As it is, even the smallest variations in pressure and temperature in the Pacific Ocean leads to flow-on effects across the globe. The link between ENSO and its effects on temperature and rainfall thereby causing bushfires, floods, cyclones and droughts, is well documented.
However, not all effects relating to ENSO are well known.
Pre-historic El Nino events have been linked with the construction and abandonment of temples in Peru between 5,800 and 2,800 years ago. Having said that, it’s worth noting that communities affected by ENSO are not just those in the ancient past.
Research findings by the University of Cambridge show that Australia, India, Chile, Japan, Indonesia, South Africa and New Zealand have suffered significant economic losses in the aftermath of El Nino events. Other regions like Europe and the United States believe El Nino can cause enhanced effects on economic activity.
The relationship between climate and economics is quite complex but may be considered as the connection between rainfall and agricultural productivity. ENSO also impacts health. For instance, El Nino has been seen to have significantly contributed to air pollution in parts of eastern China.
The steady, descending air brought about by the reversed Walker Circulation during 2015 El Nino event increased smog build-up in the heavily polluted Beijing atmosphere. Such negative effects can lead to severe outcomes.
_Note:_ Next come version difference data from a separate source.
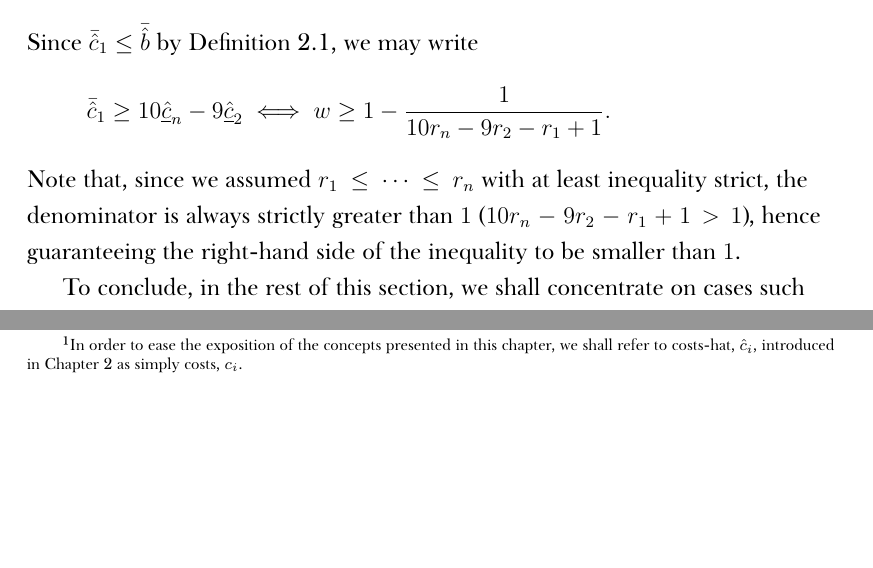
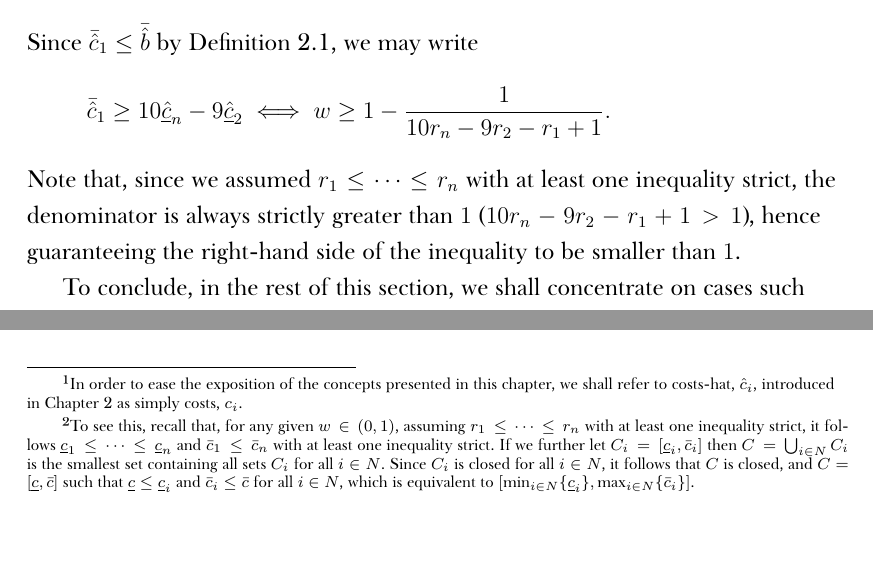
Before and after one commit to kubkon/Thesis, a LaTeX thesis (Thesis.tex, which reads Approximation/Approximation.tex, Indirect/Indirect.tex): two parts of pages 53 and 87 of 93, joined at a grey line, cut so that both start at the same text, the shorter picture padded with empty space. Compiled offline with XeLaTeX; a missing font is replaced by an installed copy or a similar font.

Commit message:
Add missing proof.

```diff
--- a/Approximation/Approximation.tex
+++ b/Approximation/Approximation.tex
@@ -180,7 +180,7 @@ Therefore, in the general case, unless the bidders are characterized by the same
   [\underline{c}_i,\bar{c}_i] \neq [\underline{c}_j,\bar{c}_j], \quad i\neq j \text{ and } i,j\in N.
 \end{equation*}
 
-Recall further that, in a common priors auction, every bidder is characterized by a distribution (of costs) with common support across all bidders. Hence, in order to model any DMP bidding scenario, firstly, we need to agree on a support that is common to every bidder and, at the same time, encompasses the supports of every individual bidder from the original (DMP) auction. The smallest such support\footnote{FIX:ME Proof?} is
+Recall further that, in a common priors auction, every bidder is characterized by a distribution (of costs) with common support across all bidders. Hence, in order to model any DMP bidding scenario, firstly, we need to agree on a support that is common to every bidder and, at the same time, encompasses the supports of every individual bidder from the original (DMP) auction. The smallest such support\footnote{To see this, recall that, for any given $w\in (0,1)$, assuming $r_1\leq\cdots\leq r_n$ with at least one inequality strict, it follows $\underline{c}_1\leq\cdots\leq\underline{c}_n$ and $\bar{c}_1\leq\bar{c}_n$ with at least one inequality strict. If we further let $C_i = [\underline{c}_i, \bar{c}_i]$ then $C = \bigcup_{i\in N} C_i$ is the smallest set containing all sets $C_i$ for all $i\in N$. Since $C_i$ is closed for all $i\in N$, it follows that $C$ is closed, and $C = [\underline{c}, \bar{c}]$ such that $\underline{c} \leq \underline{c}_i$ and $\bar{c}_i\leq \bar{c}$ for all $i\in N$, which is equivalent to $[\min_{i\in N}\{\underline{c}_i\}, \max_{i\in N}\{\bar{c}_i\}]$.} is
 \begin{equation*}
   \displaystyle\left[\min_{i\in N}\{\underline{c}_i\}, \max_{i\in N}\{\bar{c}_i\}\right] \subseteq [0,1].
 \end{equation*}
--- a/Indirect/Indirect.tex
+++ b/Indirect/Indirect.tex
@@ -404,7 +404,7 @@ Since $\bar{\hat{c}}_1\leq \bar{\hat{b}}$ by Definition~\ref{def:upper_bound_bid
 \begin{equation*}
   \bar{\hat{c}}_1 \geq 10\underline{\hat{c}}_n - 9\underline{\hat{c}}_2 \iff w \geq 1 - \frac{1}{10r_n - 9r_2 - r_1 + 1}.
 \end{equation*}
-Note that, since we assumed $r_1\leq\cdots\leq r_n$ with at least inequality strict, the denominator is always strictly greater than $1$ ($10r_n - 9r_2-r_1+1 > 1$), hence guaranteeing the right-hand side of the inequality to be smaller than $1$.
+Note that, since we assumed $r_1\leq\cdots\leq r_n$ with at least one inequality strict, the denominator is always strictly greater than $1$ ($10r_n - 9r_2-r_1+1 > 1$), hence guaranteeing the right-hand side of the inequality to be smaller than $1$.
 
 To conclude, in the rest of this section, we shall concentrate on cases such that
 \begin{equation*}
```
According to a research published in Nature, ENSO is likely to have played a role in 21 percent of all civil conflicts that happened between 1950-2004, and that fresh civil conflicts within the tropics were twice more likely to happen during El Nino years than during La Nina.
Researchers recommend that the economic stress caused by El Nino, alongside stress emanating from El Nino-instigated natural disasters, can put pressure on the human psyche, leading to more violent behaviour.
It’s not all about ENSO
It’s worth noting that not all global or Australia’s weather is driven by ENSO only.
One of the major effects relating to El Nino include increased bushfire potential across Australia, not forgetting the Ash Wednesday (1983) which was linked to El Nino.
The famous Black Saturday of 2009 happened at the fall of a La Nina season, while the October 2013 bushfires in the Blue Mountains occurred on a neutral phase.
ENSO happens to be one of the main climate drivers that impact Australia.
The Indian Ocean Dipole is also another major annual driver besides the Pacific Decadal Oscillation, the Madden Julian Oscillation and the Southern Annular Mode, among others which play an active role.
These drivers are also triggered by climate change, as seasonal changes and single systems remain at the fore.
It’s certainly a jungle out there with so many butterflies in it.
The information contained in this article is of a general nature only. It does not take your specific needs, objectives or circumstances into consideration, and is not financial advice, legal advice or otherwise a recommendation to purchase any financial product or insurance policy. You should seek your own independent financial advice from a qualified financial and insurance adviser before making any financial decisions, and seek your own independent legal advice from a qualified solicitor before making any decisions of a legal nature.